If you own an unincorporated small business then the you must prepare an income statement each year showing all the income and expenses of the business and the resulting net profit or loss is then transferred to your tax return and taxed along with your income from all other sources.
As a small business owner, you are entitled to deduct the ongoing costs of doing business, as long as the expenses are reasonable and your motive for being in business is to make a profit. You must have a good record keeping system such as Quickbooks Essentials otherwise there is a good chance that you will forget about expenses that you have incurred and lose some receipts for expenses that you could claim. Some of the most common deductible expenses include advertising, promotions, rent, salaries, legal and accounting fees and auto expenses.

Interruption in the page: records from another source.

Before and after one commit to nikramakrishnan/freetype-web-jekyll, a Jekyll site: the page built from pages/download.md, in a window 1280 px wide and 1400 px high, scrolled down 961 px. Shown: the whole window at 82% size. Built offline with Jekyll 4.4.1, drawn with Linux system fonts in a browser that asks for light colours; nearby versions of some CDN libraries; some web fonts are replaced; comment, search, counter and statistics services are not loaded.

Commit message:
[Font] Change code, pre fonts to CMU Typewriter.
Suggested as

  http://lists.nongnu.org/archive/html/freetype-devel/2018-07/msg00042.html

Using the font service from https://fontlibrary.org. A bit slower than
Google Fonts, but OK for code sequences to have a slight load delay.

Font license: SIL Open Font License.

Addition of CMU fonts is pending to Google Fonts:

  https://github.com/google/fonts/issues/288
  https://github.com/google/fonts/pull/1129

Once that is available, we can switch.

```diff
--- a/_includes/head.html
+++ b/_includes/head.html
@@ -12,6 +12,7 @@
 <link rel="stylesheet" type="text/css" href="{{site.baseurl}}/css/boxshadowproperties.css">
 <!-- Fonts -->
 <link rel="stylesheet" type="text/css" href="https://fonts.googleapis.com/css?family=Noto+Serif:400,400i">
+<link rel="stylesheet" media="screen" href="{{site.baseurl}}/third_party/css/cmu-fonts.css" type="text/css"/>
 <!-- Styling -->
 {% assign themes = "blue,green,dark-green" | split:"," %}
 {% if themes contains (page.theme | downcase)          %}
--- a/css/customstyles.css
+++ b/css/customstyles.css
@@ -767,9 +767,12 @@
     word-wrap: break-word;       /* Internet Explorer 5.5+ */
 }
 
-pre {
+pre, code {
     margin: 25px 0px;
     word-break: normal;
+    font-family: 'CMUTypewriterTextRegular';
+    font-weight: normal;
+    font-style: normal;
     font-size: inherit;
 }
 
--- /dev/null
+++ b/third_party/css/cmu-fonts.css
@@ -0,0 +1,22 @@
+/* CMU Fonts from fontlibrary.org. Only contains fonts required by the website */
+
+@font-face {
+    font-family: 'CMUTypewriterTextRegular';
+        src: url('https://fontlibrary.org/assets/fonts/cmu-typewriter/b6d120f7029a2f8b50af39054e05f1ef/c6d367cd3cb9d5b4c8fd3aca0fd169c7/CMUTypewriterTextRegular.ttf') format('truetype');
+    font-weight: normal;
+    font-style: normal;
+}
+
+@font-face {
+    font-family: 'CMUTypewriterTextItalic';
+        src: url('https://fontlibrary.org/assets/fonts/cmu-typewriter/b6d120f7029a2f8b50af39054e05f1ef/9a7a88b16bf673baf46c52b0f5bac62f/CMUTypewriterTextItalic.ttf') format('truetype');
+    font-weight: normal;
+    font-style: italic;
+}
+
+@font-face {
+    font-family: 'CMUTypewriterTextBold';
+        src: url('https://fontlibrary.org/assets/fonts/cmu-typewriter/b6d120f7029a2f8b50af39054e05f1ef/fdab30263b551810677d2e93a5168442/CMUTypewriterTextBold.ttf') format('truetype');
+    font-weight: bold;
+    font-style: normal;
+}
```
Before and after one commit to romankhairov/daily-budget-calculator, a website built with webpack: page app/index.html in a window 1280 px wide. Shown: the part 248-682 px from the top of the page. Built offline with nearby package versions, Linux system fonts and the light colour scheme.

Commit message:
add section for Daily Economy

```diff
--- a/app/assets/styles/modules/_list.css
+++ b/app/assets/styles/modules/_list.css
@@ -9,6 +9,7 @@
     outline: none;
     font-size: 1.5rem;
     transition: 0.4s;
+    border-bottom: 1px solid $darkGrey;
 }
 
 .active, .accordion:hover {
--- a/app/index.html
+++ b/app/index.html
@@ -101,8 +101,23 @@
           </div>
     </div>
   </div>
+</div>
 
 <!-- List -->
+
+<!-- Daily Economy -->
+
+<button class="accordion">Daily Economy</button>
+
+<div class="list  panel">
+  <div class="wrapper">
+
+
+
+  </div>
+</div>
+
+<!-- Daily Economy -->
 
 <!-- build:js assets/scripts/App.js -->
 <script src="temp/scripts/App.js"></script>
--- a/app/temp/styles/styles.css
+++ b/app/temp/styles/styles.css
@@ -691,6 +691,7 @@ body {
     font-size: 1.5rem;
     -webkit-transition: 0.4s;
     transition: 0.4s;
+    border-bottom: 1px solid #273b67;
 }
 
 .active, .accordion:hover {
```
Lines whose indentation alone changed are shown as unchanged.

Deductions Available to your Small Business
- Advertising including flyers, brochures and other promotional activities. You can deduct 50% of the cost of entertainment and business lunches as long as they are used to promote your business to current or prospective clients.
- Office Rent is deductible, however if you own your business premises or work out of your home you cannot deduct the rental value of these premises. However you can deduct any related expenses such as mortgage interest, property taxes and insurance. If part of the premises is used for personal purposes then these expenses must be pro-rated.
- Salaries and Wages are deductible in full as are the employer paid premiums for the Canada Pension Plan, Employment Insurance, Worker's Compensation as well as sickness, accident, disability or income insurance plans. If your spouse or child works for you their wages are also fully deductible as long as the payments are reasonable and the same as you would pay someone else to do the same work. As the owner, your wages are not deductible and should not be included on your income statement.
- Fees for Outside Professional Services such as bookkeeping, accounting, consulting and tax preparation are deductible. Legal fees are also deductible as long as they are not incurred to buy capital property, instead they have to be added to the capital cost of the property.
- Business Taxes annual business licenses are deductible. Fines and penalties for infractions of public laws are generally not deductible.
- Automobile Expenses related to earning business income are tax deductible. If you use your vehicle only partly for business then the expenses must be pro-rated between business and personal use based on the amount of kilometres driven for each. Expenses include gas, oil, repairs, insurance and maintenance. For more information log into the CRA website.
- Capital Expenditures which are expenses relating to the acquisition or improvement of a property used by the business may not be deducted in the year acquired. Tax law requires that their entire costs be claimed slowly over a period of years through a mechanism called capital cost allowances which allows a certain percentage of the costs to be claimed each year. The rules of capital cost allowances are quite complicated so it is a good idea to hire a professional accountant or bookkeeper to make sure that you are claiming correctly. For more information see the CRA website Capital Cost Allowances.
When your business enjoys a profit you must share part of that with the CRA in the form of income tax. However when your business shows a loss then the CRA shares in that loss as you are usually allowed to deduct the loss against other income thereby lowering the taxes you would normally pay. However, you must meet the CRA "reasonable expectation of profit test" as the CRA will only share your loss if there is a reasonable expectation of profit in future years, otherwise your losses will be disallowed as simple personal losses.